The following commentary comes from an independent investor or market observer as part of TheStreet's guest contributor program, which is separate from the company's news coverage.

NEW YORK ( TheStreet) -- The economy is expected to register 3% growth or better for the fourth quarter, thanks to stronger consumer spending.
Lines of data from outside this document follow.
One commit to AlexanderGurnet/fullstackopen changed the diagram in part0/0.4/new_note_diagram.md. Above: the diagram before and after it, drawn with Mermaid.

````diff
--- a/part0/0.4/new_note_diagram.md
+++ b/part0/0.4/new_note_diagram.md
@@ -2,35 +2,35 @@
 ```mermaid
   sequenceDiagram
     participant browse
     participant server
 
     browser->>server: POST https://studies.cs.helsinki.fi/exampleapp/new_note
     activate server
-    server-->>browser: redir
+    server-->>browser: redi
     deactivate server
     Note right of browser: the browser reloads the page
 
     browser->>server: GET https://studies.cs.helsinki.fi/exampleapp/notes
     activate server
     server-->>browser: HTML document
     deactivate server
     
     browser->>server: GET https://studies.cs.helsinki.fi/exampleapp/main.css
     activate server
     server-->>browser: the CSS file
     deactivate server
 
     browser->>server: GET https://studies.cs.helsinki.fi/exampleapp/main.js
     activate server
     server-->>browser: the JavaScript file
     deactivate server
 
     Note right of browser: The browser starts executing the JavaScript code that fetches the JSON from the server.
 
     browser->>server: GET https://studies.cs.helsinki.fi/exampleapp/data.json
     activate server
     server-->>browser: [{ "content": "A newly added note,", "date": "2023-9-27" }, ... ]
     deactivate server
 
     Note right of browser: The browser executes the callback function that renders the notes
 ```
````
However, the growth in consumption has been outpacing income, debt is piling up again, and some pullback in consumer activity is likely the first half of 2012.

Unlike the boom years of the last decade, households will not be able to refinance credit card debt and auto loans by further mortgaging homes, and consumers simply must slow down during the first half of 2012.
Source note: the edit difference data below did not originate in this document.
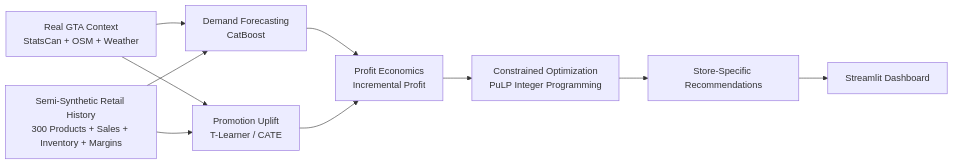
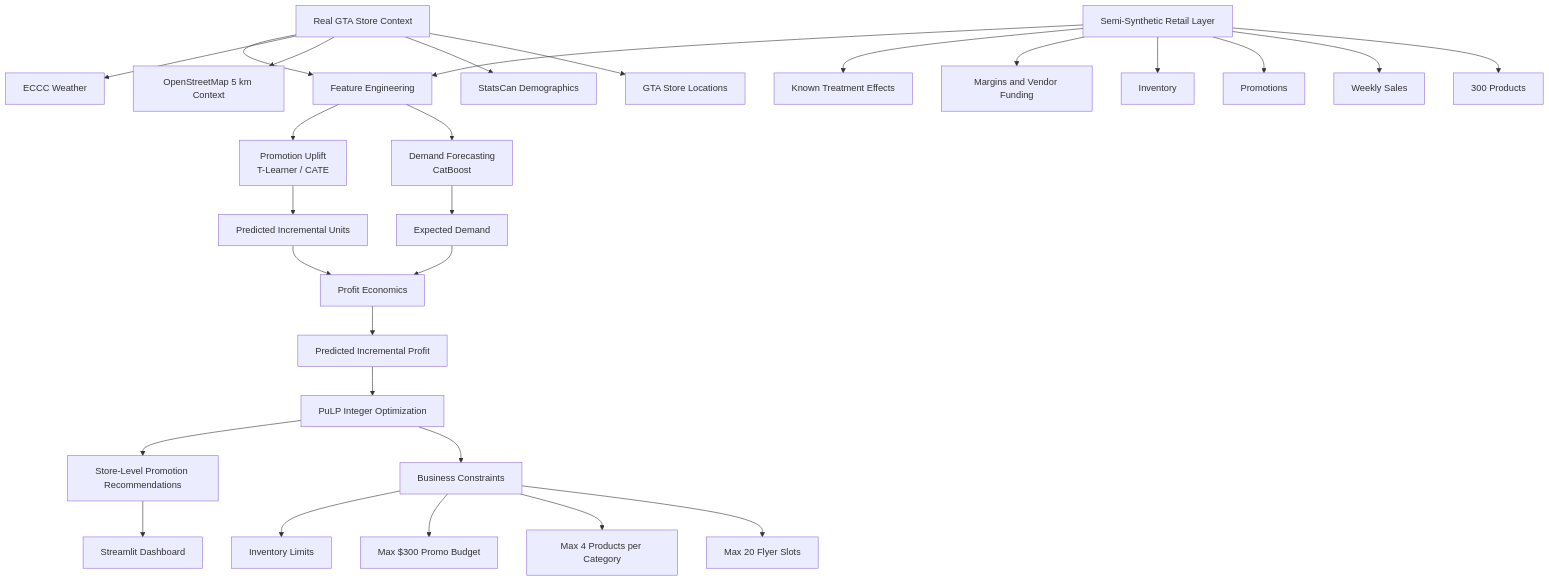
One commit to htoor2026/local-mart changed the diagram in README.md. Above: the diagram before and after it, drawn with Mermaid. The commit also changed other lines of this file, not shown here.

Commit message:
Clean README and add architecture flowchart

````diff
--- a/README.md
+++ b/README.md
@@ -36,21 +75,39 @@
 ```mermaid
-flowchart LR
-    A[Real GTA Context<br/>StatsCan + OSM + Weather]
-    B[Semi-Synthetic Retail History<br/>300 Products + Sales + Inventory + Margins]
-    C[Demand Forecasting<br/>CatBoost]
-    D[Promotion Uplift<br/>T-Learner / CATE]
-    E[Profit Economics<br/>Incremental Profit]
-    F[Constrained Optimization<br/>PuLP Integer Programming]
-    G[Store-Specific Recommendations]
-    H[Streamlit Dashboard]
+flowchart TD
+    A[Real GTA Store Context] --> A1[GTA Store Locations]
+    A --> A2[StatsCan Demographics]
+    A --> A3[OpenStreetMap 5 km Context]
+    A --> A4[ECCC Weather]
 
-    A --> C
+    B[Semi-Synthetic Retail Layer] --> B1[300 Products]
+    B --> B2[Weekly Sales]
+    B --> B3[Promotions]
+    B --> B4[Inventory]
+    B --> B5[Margins and Vendor Funding]
+    B --> B6[Known Treatment Effects]
+
+    A --> C[Feature Engineering]
     B --> C
-    A --> D
-    B --> D
-    C --> E
-    D --> E
-    E --> F
-    F --> G
+
+    C --> D[Demand Forecasting<br/>CatBoost]
+    C --> E[Promotion Uplift<br/>T-Learner / CATE]
+
+    D --> F[Expected Demand]
+    E --> G[Predicted Incremental Units]
+
+    F --> H[Profit Economics]
     G --> H
+
+    H --> I[Predicted Incremental Profit]
+
+    I --> J[PuLP Integer Optimization]
+
+    J --> K[Business Constraints]
+    K --> K1[Max 20 Flyer Slots]
+    K --> K2[Max 4 Products per Category]
+    K --> K3[Max $300 Promo Budget]
+    K --> K4[Inventory Limits]
+
+    J --> L[Store-Level Promotion Recommendations]
+    L --> M[Streamlit Dashboard]
 ```
````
The economy will register growth at or below 2% the first half of 2012, perhaps picking up the second half of the year to 2.2% to 2.5%.

Here are my forecasts.

Bright spots include continuing strength in autos and a modest recovery in residential construction -- already under way -- but risks that existing home prices may fall further and the difficulties of reselling homes in most markets are pushing young families into renting.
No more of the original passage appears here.